Director Shashant Shah on filmmaking and giving women their due in his latest Bajatey Raho

He hates running away from situations. And he never has. Except for just once. And Shashant Shah says that his wife loves him for it! “I have marked time as a choreographer too, and once, for a prestigious Bollywood tour, my group and I were made to wait for hours till the ‘star’ came on, and I was then pushed to the sidelines while the just-arrived star took centre stage. For a guy like me, who’s extremely fond of being the centre of attraction, that was one big blow. I didn’t take up that big assignment, and eventually gave up choreography to find my way into direction. My wife says that’s good, because marrying a director is better than marrying a choreographer!” laughs Shashant, who has been at the helm of the deliciously languid Dasvidaniya (2008) and the slice-of-life Chalo Dilli (2011), and is now back with a revenge-based comedy titled Bajatey Raho (set for release on July 26).

Shashant says that making that shift was essential for him, as he is consumed by the process of direction. “Content matters a lot to me. If I know that a group of 500-odd people are sitting, all together, to watch my film in a cinema hall, I’d better take my role seriously. Our work influences people, so we need to communicate the right things. Of course, it needs to be packaged right. I strongly think that if I can lure you with my entertainment, I can con you with my story,” he says, with a wink.

The story of Bajatey Raho (colloquial for ‘keep hitting back’) revolves around four people from different walks of life, who are conned by a man. They join forces and seek revenge, resulting in a series of cons to con him back. The star cast led by Dolly Ahluwalia (of Vicky Donor fame) also boasts of Vinay Pathak, Ranvir Shorey, Tusshar Kapoor, Vishakha Singh and Ravi Kishan. “I was very inspired by that one line in Agneepath which goes, ‘Sawaal jis jubaan mein kiyaa jaaye…Jawaab usi jubaan mein dena chahiye…’ (Roughly translated it means ‘The answer should be given in the same language in which the question has been asked’). So when a conman is ruining people’s lives, my characters respond in a similar manner. It is a telling tale of India today, focusing on its various scandals and the mess that needs to be cleared up. But, as I said, with a liberal amount of entertainment.”

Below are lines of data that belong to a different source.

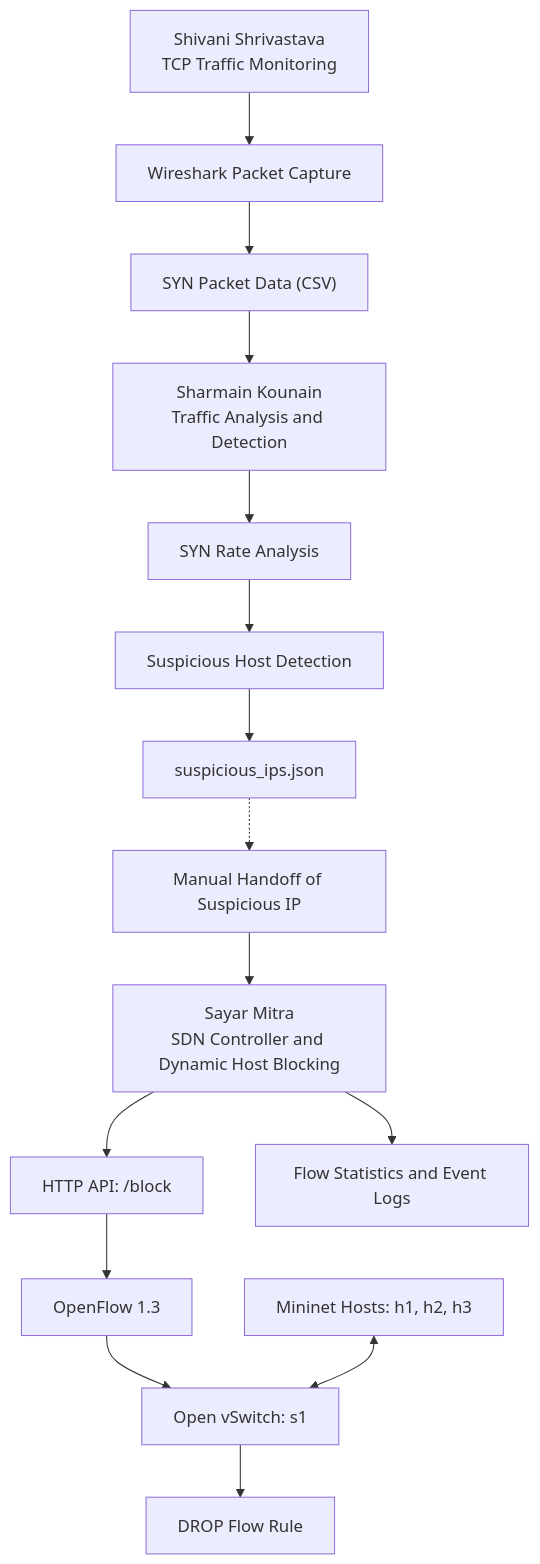
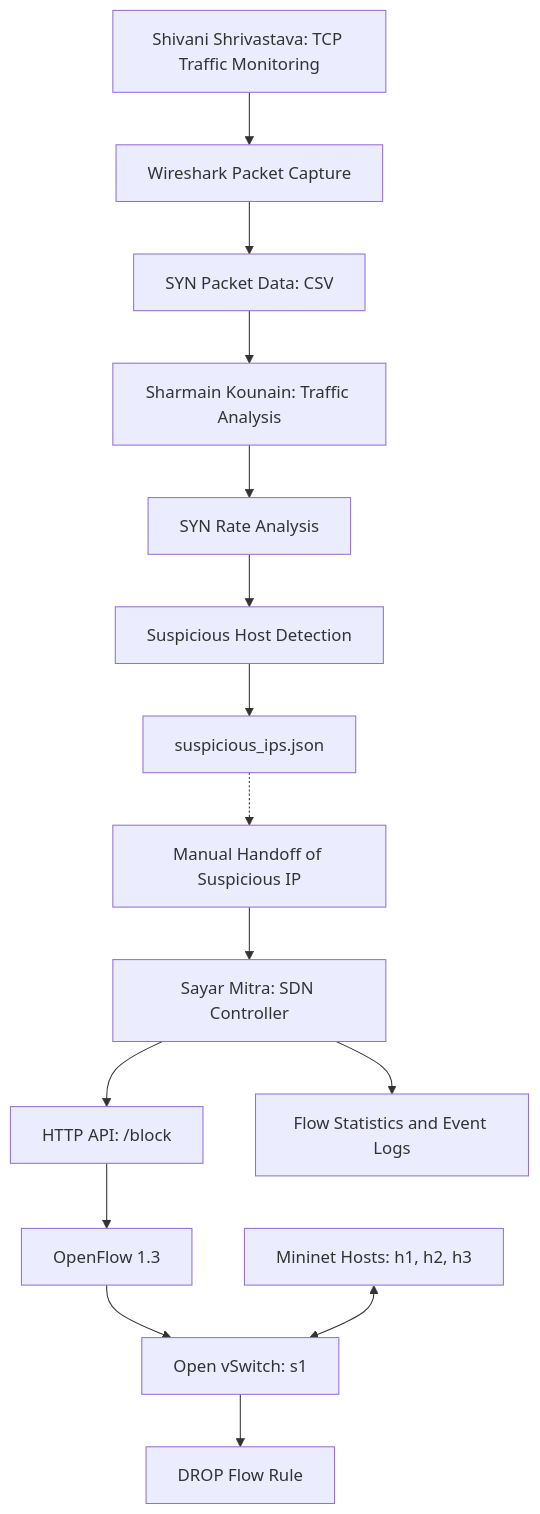
One commit to sharmainkounain/Dynamic-Host-Blocking-System changed the diagram in README.md. Above: the diagram before and after it, drawn with Mermaid. The commit also changed other lines of this file, not shown here.

Commit message:
Update README with detailed project documentation and team architecture

````diff
--- a/README.md
+++ b/README.md
@@ -13,30 +37,30 @@
 ```mermaid
 flowchart TD
-    A["Shivani Shrivastava<br/>TCP Traffic Monitoring"]
+    A["Shivani Shrivastava: TCP Traffic Monitoring"]
     B["Wireshark Packet Capture"]
-    C["SYN Packet Data (CSV)"]
+    C["SYN Packet Data: CSV"]
 
-    D["Sharmain Kounain<br/>Traffic Analysis and Detection"]
+    D["Sharmain Kounain: Traffic Analysis"]
     E["SYN Rate Analysis"]
     F["Suspicious Host Detection"]
     G["suspicious_ips.json"]
 
     H["Manual Handoff of Suspicious IP"]
 
-    I["Sayar Mitra<br/>SDN Controller and Dynamic Host Blocking"]
+    I["Sayar Mitra: SDN Controller"]
     J["HTTP API: /block"]
     K["OpenFlow 1.3"]
     L["Open vSwitch: s1"]
     M["Mininet Hosts: h1, h2, h3"]
     N["DROP Flow Rule"]
     O["Flow Statistics and Event Logs"]
 
     A --> B --> C --> D
     D --> E --> F --> G
     G -.-> H
     H --> I
     I --> J --> K --> L
     L --> N
     M <--> L
     I --> O
 ```
````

Having a senior actor as the mainstay of your film is quite a risky proposition, but the director’s first poster itself showed Dolly Ahluwalia in the thick of things, posing as a modern-day avatar of ‘Maa Kali’. “My earlier idea for the film was quite different, but when I saw Dolly performing in Vicky Donor, I gave my script a rethink and proposed the idea of making her character central to my star cast. The only question each of them asked me was, ‘We are still there in your film, aren’t we?’ The reason I did it was because I wanted to break the uni-dimensional image in which we see our mothers, wives and sisters. Since childhood, we are made to believe that women should behave in a certain way. But not in my realm. My granny was a working woman, so was my mother and now my wife. They have a life of their own. I want to shape the views of the people who watch my film, in a certain way. One that tells them what a woman can be,” says Shashant.

With a long-spanning career in television content production and direction, including various shows on Channel [V] and the long-running The Great Indian Comedy Show, Shashant says that film direction happened almost like an overnight decision. “I was shooting with Ranvir Shorey for The Great Indian Comedy Show and fussing regarding certain camera angles, when he told me that nobody would even notice it, and that films are the right place for me. It was two in the morning and I thought, why not! I ganged up with my Channel [V]-but-not-Channel [V] writer Arshad Sayed and another Channel [V]-but-not-Channel [V] (which, we gather, translates into creative but still not lazy) buddy Vinay Pathak and made Dasvidaniya.”

When personal congratulatory calls came in from various quarters, including David Dhawan, Rajkumar Hirani and writer Jaideep Sahni, Shashant, who is most influenced by Spanish filmmaker Pedro Almodóvar and Frank Darabont, was mighty pleased. “I always like to make films where the family can sit and get entertained together and take something away from the experience. Until recently, I was working on two scripts, but I am not excited about them anymore,” he says with a smile.